The Color Changing Structures Found In Chameleons, Squids, And Other Creatures Are Called?
Of all the phenomena in the animal kingdom, very little has delighted humankind so consistently through the ages as the color changing and camouflaging abilities of creatures around the world—as far back as 400 BC, ancient scholars, like Aristotle, were already noting the ability of cephalopods, for example, to change color.
This ability stands in stark contrast to our rather boring human coloration. We, like other mammals and birds, have a coloration determined by the presence of cells known as melanocytes. However light-skinned or dark-skinned we appear, no matter the coloration of our canine and feline pets, or the coloration of animals we see outside our homes like squirrels and birds, it is all determined (and often permanently fixed) by melanocytes.
In the case of other species like amphibians, fish, reptiles, crustaceans, and cephalopods, however, their coloration is governed by a totally different set of cells called chromatophores. In the vast majority of cases, these chromatophores are inert and a fish that is blue today will be blue tomorrow, just like a cat that is black today will be black tomorrow. But in some special cases, like that of the chameleon and some cephalopods, the organism has complex mechanisms for controlling the display of chromatophores, thus allowing it to change coloration and patterns.
Interestingly enough, the mechanism of control is completely different in invertebrates (like the octopuses and squids) and vertebrates (like chameleons). Octopuses have complex multicellular organs that are manipulated via muscular contraction to change the translucency, reflectivity, or opacity of the pigment contained inside. This action is akin to opening or closing the shutters on colored stage lights to change the color on the stage.

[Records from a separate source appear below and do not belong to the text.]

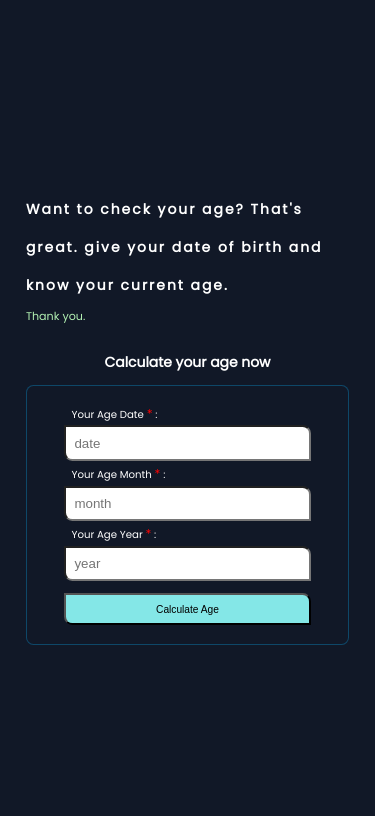
Repository: omarpervezz/age-calculator
Page: index.html
An editor plug-in stored every save of this project. The page is shown before and after the next save, followed by the edit.
The browser window is 375 px wide. The pictures show the whole page.
Some web fonts or font styles are not loaded; a fallback is used.

Above is the page before, as saved 2022-08-13 00:50:18.

### index.html
<!doctype html>
<html lang="en">

<head>
    <!-- Required meta tags -->
    <meta charset="utf-8">
    <meta name="viewport" content="width=device-width, initial-scale=1">

    <!-- Font Awesome Icons  -->
    <link rel="stylesheet" href="https://cdnjs.cloudflare.com/ajax/libs/font-awesome/5.15.1/css/all.min.css"
        integrity="sha512-+4zCK9k+qNFUR5X+cKL9EIR+ZOhtIloNl9GIKS57V1MyNsYpYcUrUeQc9vNfzsWfV28IaLL3i96P9sdNyeRssA=="
        crossorigin="anonymous" />

    <!-- Google Fonts  -->
    <link rel="preconnect" href="https://fonts.googleapis.com">
    <link rel="preconnect" href="https://fonts.gstatic.com" crossorigin>
    <link href="https://fonts.googleapis.com/css2?family=Poppins&display=swap" rel="stylesheet">
    <!-- Google Icon -->
    <link href="https://fonts.googleapis.com/icon?family=Material+Icons"
      rel="stylesheet">
      <link rel="stylesheet" href="https://fonts.googleapis.com/css2?family=Material+Symbols+Outlined:opsz,wght,FILL,GRAD@48,400,0,0" />
     <link rel="stylesheet" href="style.css">

    <title>Age Calculator</title>
</head>

<body>
   <div class="age_calculator_container">
    <div class="info container">
      <h1>Want to check your age? That's great. give your date of birth and know your current age.</h1>
      <span>Thank you.</span>
     </div>
    <div class="container">
      <h2>Calculate your age now</h2>
       <div class="box">
        <form action="#" id="form">
            <div class="date_of_birth">
              <label for="date">
                Your Age Date <span>*</span> :
              </label>
              <input type="number" id="date" placeholder="date" class="date">
            </div>
            <div class="date_of_month">
              <label for="month">
                Your Age Month <span>*</span> :
              </label>
              <input type="number" id="month" placeholder="month" class="month">
            </div>
            <div class="date_of_year">
              <label for="year">
                Your Age Year <span>*</span> :
              </label>
              <input type="number" id="year" placeholder="year" class="year">
            </div>
            <div class="submit_">
              <button type="submit" id="submit" class="btn btn-primary">Calculate Age</button>
            </div>
        </form>
       </div>

    </div>
   </div>

    <script src="calculate.js"></script>
</body>

</html>

### style.css
body{
  background-color: #111827;
  color: white;
  font-family: 'Poppins', sans-serif;
  box-sizing: border-box;
  height: 100vh;
  display: flex;
  justify-content: center;
  align-items:
  center;
  overflow-x: hidden;
}
:root{
  --width:100%;
}
html{
  font-size: 62.5%;
}
h1{
  font-size: 1.5rem;
  margin-bottom: .4rem;
  padding-top: 1rem;
  line-height: 38px;
  letter-spacing: 2px;
}
h2{
  text-align: center;
  margin-top: 3rem;
}
.info span{
  color: #b3f1b3;
  font-weight: normal;
  font-size: 1.2rem;
}
.container{
  max-width: calc(var(--width) - 30%);
  margin: auto;
}
.box{
  background-color: #111827;
  overflow: hidden;
  padding: 2rem 4rem;
  height: fit-content;
  border: .2rem solid #0d81b973;
  border-radius: .8rem;
}
.box div{
  width:100%;
}
.box label{
  width:100%;
  display: block;
  font-size: 1.1rem;
  margin-bottom: .3rem;
  padding: 0 .8rem;
}
.box label span{
  color: red;
  margin-top: 0rem;
  font-size: 1.3rem;
}
.box input{
  padding: .9rem .9rem;
  margin-bottom: .4rem;
  border-top-right-radius: .9rem;
  border-bottom-left-radius: .9rem;
  width: 100%;
  box-sizing: border-box;
  transition: 0.3s background linear;
  -webkit-transition: 0.3s background linear;
  -moz-transition: 0.3s background linear;
  -ms-transition: 0.3s background linear;
  -o-transition: 0.3s background linear;
}
.addFocused{
  background: rgb(0 0 0);
  border: .2rem solid #0f4768;
  color: white;
}
.addFocused::placeholder{
  color: white;
  text-transform: capitalize;
}
.submit_{
  width: 82%;
}
.submit_ button{
  width: 100%;
  padding: .9rem .9rem;
  border-top-right-radius: .9rem;
  border-bottom-left-radius: .9rem;
  font-size: 1.1rem;
  cursor: pointer;
  background: #84e7e7;
  margin-top: .9rem;
  transition: 0.6s background linear;
  -webkit-transition: 0.6s background linear;
  -moz-transition: 0.6s background linear;
  -ms-transition: 0.6s background linear;
  -o-transition: 0.6s background linear;
}
.submit_ button:hover{
  background: transparent;
  color: #fff;
  border: .1rem solid white;
}
.result_box{
  background-color: #005574;
  border-radius: .9rem;
  margin-top: 2rem;
  position: relative;
}
.result_content{
  display:
  flex;
  flex-direction: column;
  padding: 1.3rem 0;
}
.result_content div{
  display:
  flex;
  flex-direction: row;
  justify-content: space-evenly;
}
.result_content div span{
  color: #e9e8e9;
  font-weight: 400;
  display: inline-block;
  margin-bottom: .7rem;
}
.material-symbols-outlined{
  position: absolute;
  right: 1.3rem;
  font-size: 1.4rem;
  top: 0.8rem;
  cursor: pointer;
  color: #4febf3;
  font-weight: normal;
}

@media (max-width:476px){
  html{
    font-size: 58%;
  }
  .container{
    max-width: calc(var(--width) - 10%);
  }
}

### calculate.js
const birth_date = document.querySelector('.date');
const month = document.querySelector('.month');
const year = document.querySelector('.year');

// focus input and change bg
birth_date.addEventListener('focus', function(event){
  addClass(birth_date,event);
});
month.addEventListener('focus', function(event){
  addClass(month,event)
});
year.addEventListener('focus', function(event){
  addClass(year,event)
});
const addClass = (input,event) => {
  if(event.path[0].id == 'date'){
    event.path[0].classList.add('addFocused');
    month.classList.remove('addFocused');
    year.classList.remove('addFocused');
  }else if(event.path[0].id == 'month'){
    event.path[0].classList.add('addFocused');
    birth_date.classList.remove('addFocused');
    year.classList.remove('addFocused');
  }else if(event.path[0].id == 'year'){
    event.path[0].classList.add('addFocused');
    month.classList.remove('addFocused');
    birth_date.classList.remove('addFocused');
  }
}

const calculateAge = document.querySelector('#form');
calculateAge.addEventListener('submit', function(event) {
  event.preventDefault();
  let userDateOfBirth = document.querySelector('#date').value;  // 20
  let userBirthMonth = document.querySelector('#month').value;  // 12
  let userBirthYears = document.querySelector('#year').value;   // 1990

  // today date
  let date = new Date();   // new date
  let todayDate = date.getDate();  // current date
  let currentMonth = 1 + date.getMonth() // current month;
  let currentYear = date.getFullYear() // current year;
  let months_ = [31, 28, 31, 30, 31, 30, 31, 31, 30, 31, 30, 31] // random array for 31 28 30 calculated;


  if(userDateOfBirth > todayDate){  // checking if userdate > today date
    todayDate = todayDate + months_[currentMonth - 1]; // 44
    currentMonth = currentMonth - 1; //7
  }
if(userBirthMonth > currentMonth){
  console.log(currentMonth);
  currentMonth = currentMonth + 12; // 19
  console.log(currentMonth);
  currentYear = currentYear - 1; // 2021
}

  let d = todayDate - userDateOfBirth; // 13 - 20 = -7
  console.log(currentMonth);
  console.log(userBirthMonth);
  let m = currentMonth - userBirthMonth // 8 - 12 == -4;
  let y = currentYear - userBirthYears // 2022 - 1990 32;

  const box = document.querySelector('.box');

  box.innerHTML += `
  <div class="result_box">
  <span class="material-symbols-outlined" id="close-item">
close
</span>

  <div class="result_content">
   <div>
     <span>Your Age</span><span>${y} Years</span>
   </div>
   <div><span>Your Month</span><span>${m} Month</span></div>
   <div>
     <span>Your Days</span><span>${d} Days</span>
   </div>
  </div>
</div>
  `
  const item = document.querySelector('.result_box');
  const closeItem = document.querySelector('#close-item');
  closeItem.addEventListener('click', function(event){
    item.remove();
    location.reload();
  })
});

After the next save:
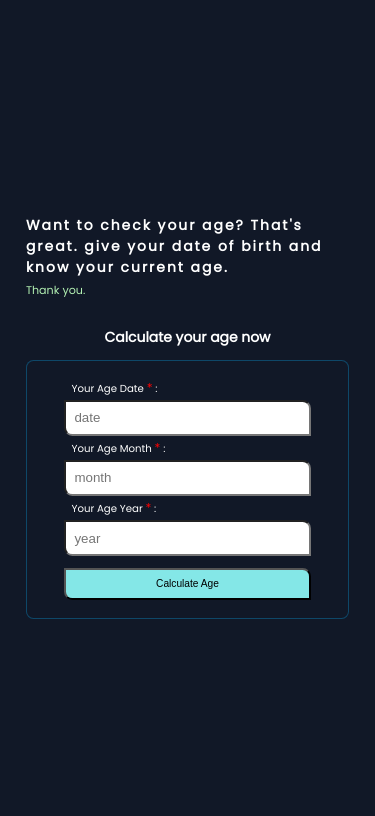
Saved 16 s later.
--- a/style.css
+++ b/style.css
@@ -142,6 +142,9 @@ h2{
   html{
     font-size: 58%;
   }
+  h1{
+    line-height: initial;
+  }
   .container{
     max-width: calc(var(--width) - 10%);
   }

It was long believed that chameleons used a similar mechanism and dispersed pigment-containing organelles within their skin to change color. We now know, however, that they change color by altering the density of a lattice of guanine nanocrystals in a specialized layer of skin in such a way that it affects which wavelengths of light are reflected and which are absorbed. This trick is less like the muscle “shutter” method octopuses use and more akin (in some ways) to the technology found in color-shifting prismatic paint sometimes used for high-end automotive paint jobs.
Image courtesy of Shantanu Kuveskar.